Today's Black History Moment: On November 12, 1925, Charlie Simon “Sike” Blackwell was born outside of Yanceyville, NC on a family farm that stretched over 150 acres. The Blackwell family was one of the few black families that had the ability to purchase land upon the commencement of the Civil War.
At the age of 18 he joined the US Navy during World War II. Most notably, he participated in the infamous Battle of Iwo Jima against the Imperial Japanese Army. Simon was one of the 2.5 million African American men and women that defended this country abroad in the pacific and Europe, while Jim Crow and institutional racism lingered throughout the American South.
Upon his return to the states, he began a career as a truck driver. At the time, truck driving was a very lucrative career reserved for only white men. Fortunately, his employer cared more about his work ethic rather than his skin color.
However, on more than one occasion he was arrested and jailed for driving trucks because the idea of a black truck driver was unconscionable to many individuals. It is quite amazing that this man faced a greater threat at home than when he fought foreign enemies abroad to preserve our way of life. He continued to drive trucks for over 70 years.

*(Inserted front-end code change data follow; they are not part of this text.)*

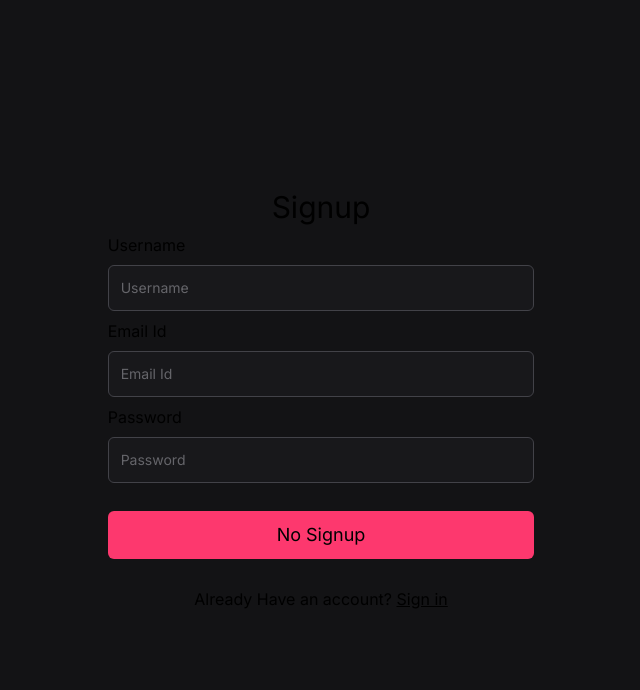
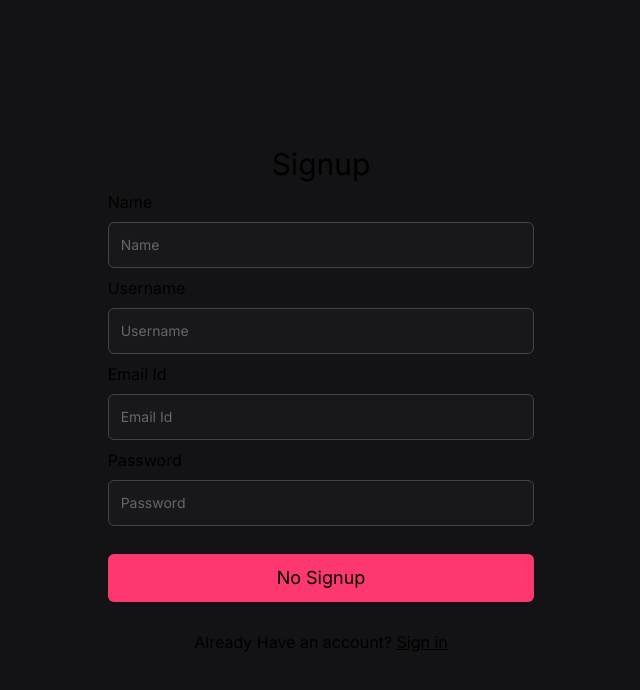
Before and after one commit to prernamahabare/Nextjs_Application, a Next.js app: page /signup in a window 1280 px wide. Shown: the top 690 px of the page, without its empty margins (319-959 px from the left). Built offline with nearby package versions, Linux system fonts and the light colour scheme.

Commit message:
name filed added in userschema

```diff
--- a/src/app/api/users/signup/route.ts
+++ b/src/app/api/users/signup/route.ts
@@ -10,7 +10,7 @@ connect();
 export async function POST(request: NextRequest) {
     try {
         const reqBody = await request.json();
-        const { username, email, password } = reqBody;
+        const { name, username, email, password } = reqBody;
 
         // check if user is already exist
         const user = await User.findOne({ email });
@@ -25,12 +25,14 @@ export async function POST(request: NextRequest) {
         const hashPassword = await bcryptjs.hash(password, salt);
 
         const newUser = new User({
+            name,
             username,
             email,
             password: hashPassword,
         })
 
         const savedUser = await newUser.save();
+        // console.log(savedUser)
 
         await sendEmail({email, emailType:EmailTypes.VERIFY, userId: savedUser._id})
 
--- a/src/app/api/users/updateuser/[id]/route.ts
+++ b/src/app/api/users/updateuser/[id]/route.ts
@@ -13,7 +13,7 @@ export async function PUT(request: NextRequest,{params}:any){
         const user = await User.findOne({userid});
 
         const reqbody = await request.json();
-        const {username, email} = reqbody;
+        const {name, username, email} = reqbody;
 
         const userId = await getDataFromToken(request);
         // const user = await User.findOne({_id: userId });
@@ -24,6 +24,7 @@ export async function PUT(request: NextRequest,{params}:any){
         }
 
         const result = await User.findByIdAndUpdate({ _id: userId }, { $set : {
+            name: name,
             username: username,
             email: email,
         } });
--- a/src/app/components/UserList.jsx
+++ b/src/app/components/UserList.jsx
@@ -30,6 +30,7 @@ const UserList = () => {
               <thead className="border-b font-medium dark:border-neutral-500">
                 <tr>
                   <th scope="col" className="px-6 py-4">NAME</th>
+                  <th scope="col" className="px-6 py-4">USERNAME</th>
                   <th scope="col" className="px-6 py-4">IDENTIFIERS</th>
                   <th scope="col" className="px-6 py-4">STATUS</th>
                   <th scope="col" className="px-6 py-4">ID</th>
@@ -39,6 +40,7 @@ const UserList = () => {
                 {data && data.map((item) => (
                   // eslint-disable-next-line react/jsx-key
                   <tr className="border-b dark:border-neutral-500                    transition duration-300 ease-in-out hover:bg-neutral-100 dark:border-neutral-500 dark:hover:bg-neutral-600">
+                    <td className="whitespace-nowrap px-6 py-4 font-medium">{item.name}</td>
                     <td className="whitespace-nowrap px-6 py-4 font-medium">{item.username}</td>
                     <td className="whitespace-nowrap px-6 py-4">{item.email}</td>
                     <td className="whitespace-nowrap px-6 py-4 " ><h4 className='bg-gray-400 rounded-full p-2 text-center'>{item.isVerified ? "verified" : "Unverified"}</h4></td>
--- a/src/app/components/Usernav.jsx
+++ b/src/app/components/Usernav.jsx
@@ -44,7 +44,7 @@ const Usernav = () => {
                     <div><FeatherIcon icon="search" /></div>
                     <div className='flex gap-2'>
                     <div className='gap-0'><Link href={`/profile/${data}`}><FeatherIcon icon="user" /></Link></div>
-                    <div>{user.username}</div>
+                    <div>{user.name}</div>
                     </div>
                 </div>
             </div>
--- a/src/app/profile/[username]/page.tsx
+++ b/src/app/profile/[username]/page.tsx
@@ -13,6 +13,7 @@ export default function userprofile({ params }: any) {
     // user = JSON.parse(user)
 
     const [user, setUser] = React.useState({
+        name: currentuser.name,
         username: currentuser.username,
         email: currentuser.email,
     });
@@ -51,17 +52,25 @@ export default function userprofile({ params }: any) {
             <Usernav />
             <div className="flex flex-col">
                 <div className="flex justify-between bg-[#18181b] py-8 px-10 font-semibold mb-10  border border-[#424248] ">
-                    <h1 className="text-2xl">{currentuser.username}</h1>
+                    <h1 className="text-2xl">{currentuser.name}</h1>
                     <button className='btn-sm leading-6 text-sm rounded-md py-2
                     px-5 rounded-md border border-[#424248]' onClick={logout}>Logout</button>
                 </div>
                 <div className="flex w-11/12 border border-[#424248] m-auto rounded-lg bg-[#18181b] justify-center p-10 flex-col gap-y-4 items-center">
+                <div className="flex gap-x-3 items-center  w-1/2">
+                        <label htmlFor="name" className="text-base">Name</label>
+                        <input className="w-full p-3 border border-[#424248] outline-none rounded-md bg-[#18181b] placeholder:text-[#65656a] text-sm hover:bg-gray-900 "
+                            placeholder="Enter Name"
+                            value={user.name}
+                            type="text" id="name"
+                            onChange={(e) => setUser({ ...user, name: e.target.value })} />
+                    </div>
                     <div className="flex gap-x-3 items-center w-1/2">
-                        <label htmlFor="username" className="text-base">UserID</label>
+                        <label htmlFor="userid" className="text-base">UserID</label>
                         <input className="w-full p-3 border border-[#424248] outline-none rounded-md bg-[#18181b] placeholder:text-[#65656a]
                         text-sm hover:bg-gray-900 "
                             value={currentuser._id}
-                            type="text" id="username"
+                            type="text" id="userid"
                         />
                     </div>
                     <div className="flex gap-x-3 items-center  w-1/2">
@@ -81,7 +90,7 @@ export default function userprofile({ params }: any) {
                     </div>
 
                     <button
-                    // onClick={onUpdate}
+                    onClick={onUpdate}
                         className={`btn-lg px-3 py-3 leading-6 my-5 text-lg rounded-md  ${buttonDisabled ? 'bg-[#fd386e]' : 'bg-gray-400 cursor-not-allowed'
                             }`}
                     >Update</button>
--- a/src/app/signup/page.tsx
+++ b/src/app/signup/page.tsx
@@ -9,6 +9,7 @@ import toast from "react-hot-toast";
 export default function SignupPage() {
     const router = useRouter();
     const [user, setUser] = React.useState({
+        name:"",
         username: "",
         email: "",
         password: ""
@@ -21,6 +22,7 @@ export default function SignupPage() {
         try {
             setLoading(true);
             const response = await axios.post("api/users/signup", user);
+            console.log(user);
             router.push("/login");
 
         } catch (error: any) {
@@ -43,6 +45,14 @@ export default function SignupPage() {
         <div className="h-screen w-full flex items-center justify-center">
             <div className="flex flex-col gap-y-2 w-1/3">
                 <h1 className="text-center text-3xl">{loading ? "Processing" : "Signup"}</h1>
+                <div className="flex flex-col gap-y-2">
+                    <label htmlFor="name" className="text-base">Name</label>
+                    <input className="w-full p-3 border border-[#424248] outline-none rounded-md bg-[#18181b] placeholder:text-[#65656a] text-sm hover:bg-gray-900 "
+                        type="text" id="name"
+                        value={user.name}
+                        onChange={(e) => setUser({ ...user, name: e.target.value })}
+                        placeholder="Name" />
+                </div>
                 <div className="flex flex-col gap-y-2">
                     <label htmlFor="username" className="text-base">Username</label>
                     <input className="w-full p-3 border border-[#424248] outline-none rounded-md bg-[#18181b] placeholder:text-[#65656a] text-sm hover:bg-gray-900 "
--- a/src/modules/userModule.js
+++ b/src/modules/userModule.js
@@ -1,6 +1,10 @@
 import mongoose from "mongoose";
 
 const userSchema = new mongoose.Schema({
+    name: {
+        type: String,
+        required: [true, "Enter the Name"],
+    },
     username: {
         type: String,
         required: [true, "Enter the username"],
```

Simon married the late Inez Graves Blackwell and had 8 children, 9 grandchildren, 13 great-grandchildren, and 3 great-great-grandchildren. On Friday, February 9, Simon passed away at the age of 92. He was my grandfather.